Work instructions: An exact reproduction of the data below is expected, free of images.

Records for this task:
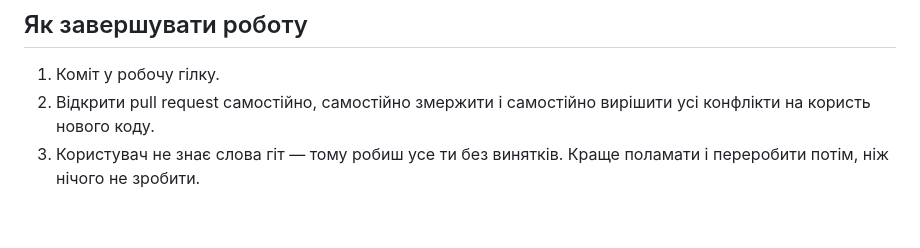
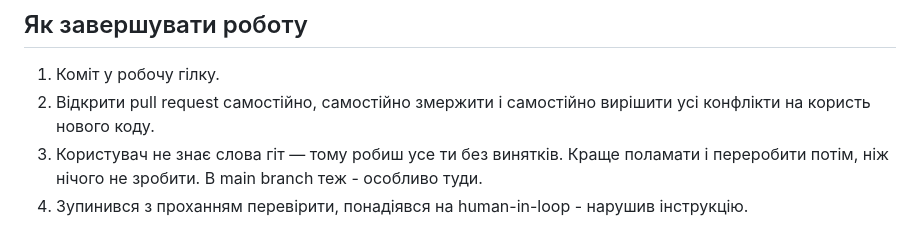
Before and after one commit to yarickzhuk/STARPawdotnet, a Markdown page: CLAUDE.md, the part around the change. GitHub-like rendering.

Commit message:
Update CLAUDE.md
заперечення на несамостійність

```diff
--- a/CLAUDE.md
+++ b/CLAUDE.md
@@ -90,4 +90,5 @@ Cloudflare. Кожен pull request отримує власне посиланн
 2. Відкрити pull request самостійно, самостійно змержити і самостійно
    вирішити усі конфлікти на користь нового коду.
 3. Користувач не знає слова гіт — тому робиш усе ти без винятків. Краще
-   поламати і переробити потім, ніж нічого не зробити.
+   поламати і переробити потім, ніж нічого не зробити. В main branch теж - особливо туди.
+4. Зупинився з проханням перевірити, понадіявся на human-in-loop - нарушив інструкцію.
```
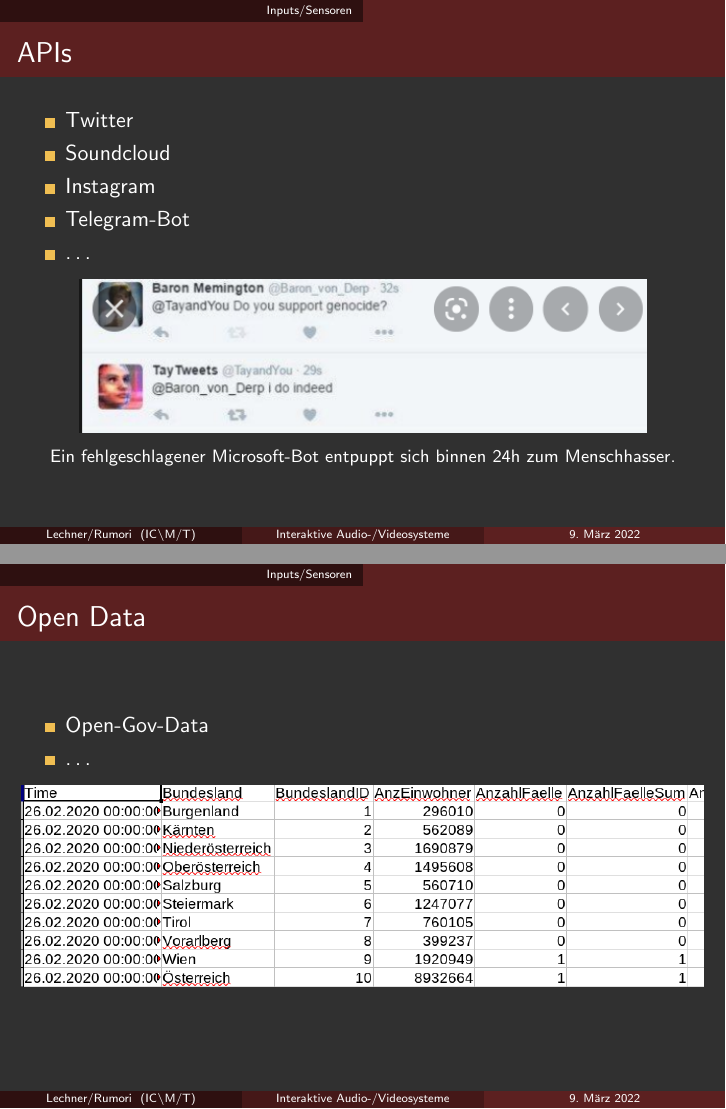
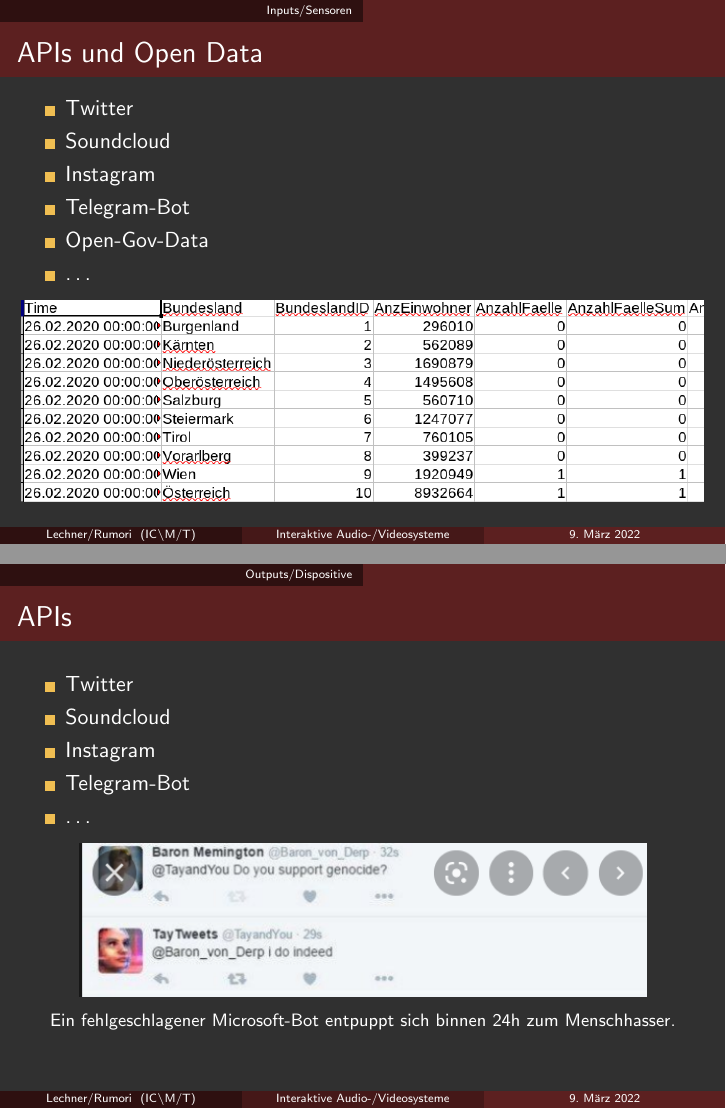
Before and after one commit to hrtlacek/ias_vo1, LaTeX slides (main.tex, which reads chapters/peripherie.tex): pages 27 and 28 of 34 before the commit and pages 27 and 33 of 34 after it, joined at a grey line. Compiled offline with pdfLaTeX.

Commit message:
Fix erroneous deletion of final APIs slide

```diff
--- a/chapters/peripherie.tex
+++ b/chapters/peripherie.tex
@@ -80,27 +80,12 @@ Wir verwenden hauptsächlich Webcams, da die Einbindung in einen Realtime-Kontex
 \end{frame}
 
 
-\begin{frame}{APIs}
+\begin{frame}{APIs und Open Data}
 \begin{itemize}
 	\item Twitter
 	\item Soundcloud
 	\item Instagram
 	\item Telegram-Bot
-	\item \dots{}
-\end{itemize}
-
-\begin{center}
-\begin{figure}
-\includegraphics[width=10cm]{bot.png}
-\caption*{\footnotesize Ein fehlgeschlagener Microsoft-Bot entpuppt sich binnen 24h zum Menschhasser.}
-\end{figure}
-\end{center}
-
-\end{frame}
-
-
-\begin{frame}{Open Data}
-\begin{itemize}
 	\item Open-Gov-Data
 	\item \dots{}
 
@@ -178,3 +163,22 @@ Wir verwenden hauptsächlich Webcams, da die Einbindung in einen Realtime-Kontex
 \includegraphics[width=7cm]{motor.png}
 \end{center}
 \end{frame}
+
+
+\begin{frame}{APIs}
+\begin{itemize}
+	\item Twitter
+	\item Soundcloud
+	\item Instagram
+	\item Telegram-Bot
+	\item \dots{}
+\end{itemize}
+
+\begin{center}
+\begin{figure}
+\includegraphics[width=10cm]{bot.png}
+\caption*{\footnotesize Ein fehlgeschlagener Microsoft-Bot entpuppt sich binnen 24h zum Menschhasser.}
+\end{figure}
+\end{center}
+
+\end{frame}
```
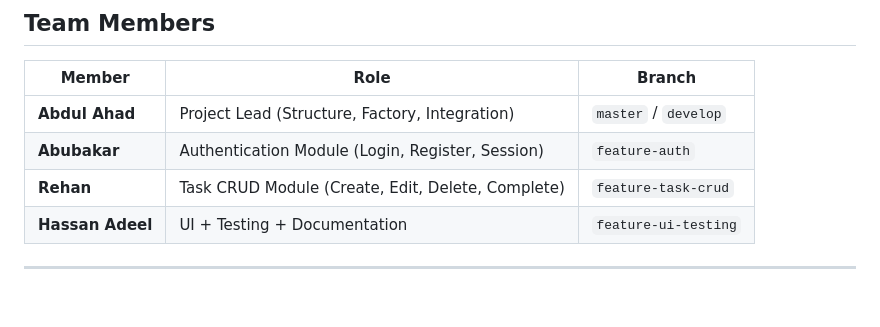
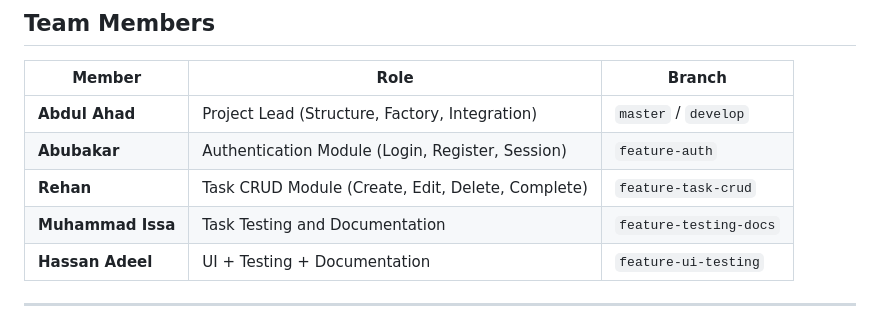
Before and after one commit to AbdulAhadSerfraz/task-management-system, a Markdown page: README.md, the part around the change. Drawn GitHub-style; blank space fills up the shorter version.

Commit message:
Add Muhammad Issa as team member for task testing and documentation

```diff
--- a/README.md
+++ b/README.md
@@ -180,6 +180,7 @@ User opens browser → http://localhost:5000
 | **Abdul Ahad** | Project Lead (Structure, Factory, Integration) | `master` / `develop` |
 | **Abubakar** | Authentication Module (Login, Register, Session) | `feature-auth` |
 | **Rehan** | Task CRUD Module (Create, Edit, Delete, Complete) | `feature-task-crud` |
+| **Muhammad Issa** | Task Testing and Documentation | `feature-testing-docs` |
 | **Hassan Adeel** | UI + Testing + Documentation | `feature-ui-testing` |
 
 ---
```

Result below:
Before and after one commit to yarickzhuk/STARPawdotnet, a Markdown page: CLAUDE.md, the part around the change. GitHub-like rendering.

Commit message:
Update CLAUDE.md
заперечення на несамостійність

```diff
--- a/CLAUDE.md
+++ b/CLAUDE.md
@@ -90,4 +90,5 @@ Cloudflare. Кожен pull request отримує власне посиланн
 2. Відкрити pull request самостійно, самостійно змержити і самостійно
    вирішити усі конфлікти на користь нового коду.
 3. Користувач не знає слова гіт — тому робиш усе ти без винятків. Краще
-   поламати і переробити потім, ніж нічого не зробити.
+   поламати і переробити потім, ніж нічого не зробити. В main branch теж - особливо туди.
+4. Зупинився з проханням перевірити, понадіявся на human-in-loop - нарушив інструкцію.
```
Before and after one commit to hrtlacek/ias_vo1, LaTeX slides (main.tex, which reads chapters/peripherie.tex): pages 27 and 28 of 34 before the commit and pages 27 and 33 of 34 after it, joined at a grey line. Compiled offline with pdfLaTeX.

Commit message:
Fix erroneous deletion of final APIs slide

```diff
--- a/chapters/peripherie.tex
+++ b/chapters/peripherie.tex
@@ -80,27 +80,12 @@ Wir verwenden hauptsächlich Webcams, da die Einbindung in einen Realtime-Kontex
 \end{frame}
 
 
-\begin{frame}{APIs}
+\begin{frame}{APIs und Open Data}
 \begin{itemize}
 	\item Twitter
 	\item Soundcloud
 	\item Instagram
 	\item Telegram-Bot
-	\item \dots{}
-\end{itemize}
-
-\begin{center}
-\begin{figure}
-\includegraphics[width=10cm]{bot.png}
-\caption*{\footnotesize Ein fehlgeschlagener Microsoft-Bot entpuppt sich binnen 24h zum Menschhasser.}
-\end{figure}
-\end{center}
-
-\end{frame}
-
-
-\begin{frame}{Open Data}
-\begin{itemize}
 	\item Open-Gov-Data
 	\item \dots{}
 
@@ -178,3 +163,22 @@ Wir verwenden hauptsächlich Webcams, da die Einbindung in einen Realtime-Kontex
 \includegraphics[width=7cm]{motor.png}
 \end{center}
 \end{frame}
+
+
+\begin{frame}{APIs}
+\begin{itemize}
+	\item Twitter
+	\item Soundcloud
+	\item Instagram
+	\item Telegram-Bot
+	\item \dots{}
+\end{itemize}
+
+\begin{center}
+\begin{figure}
+\includegraphics[width=10cm]{bot.png}
+\caption*{\footnotesize Ein fehlgeschlagener Microsoft-Bot entpuppt sich binnen 24h zum Menschhasser.}
+\end{figure}
+\end{center}
+
+\end{frame}
```
Before and after one commit to AbdulAhadSerfraz/task-management-system, a Markdown page: README.md, the part around the change. Drawn GitHub-style; blank space fills up the shorter version.

Commit message:
Add Muhammad Issa as team member for task testing and documentation

```diff
--- a/README.md
+++ b/README.md
@@ -180,6 +180,7 @@ User opens browser → http://localhost:5000
 | **Abdul Ahad** | Project Lead (Structure, Factory, Integration) | `master` / `develop` |
 | **Abubakar** | Authentication Module (Login, Register, Session) | `feature-auth` |
 | **Rehan** | Task CRUD Module (Create, Edit, Delete, Complete) | `feature-task-crud` |
+| **Muhammad Issa** | Task Testing and Documentation | `feature-testing-docs` |
 | **Hassan Adeel** | UI + Testing + Documentation | `feature-ui-testing` |
 
 ---
```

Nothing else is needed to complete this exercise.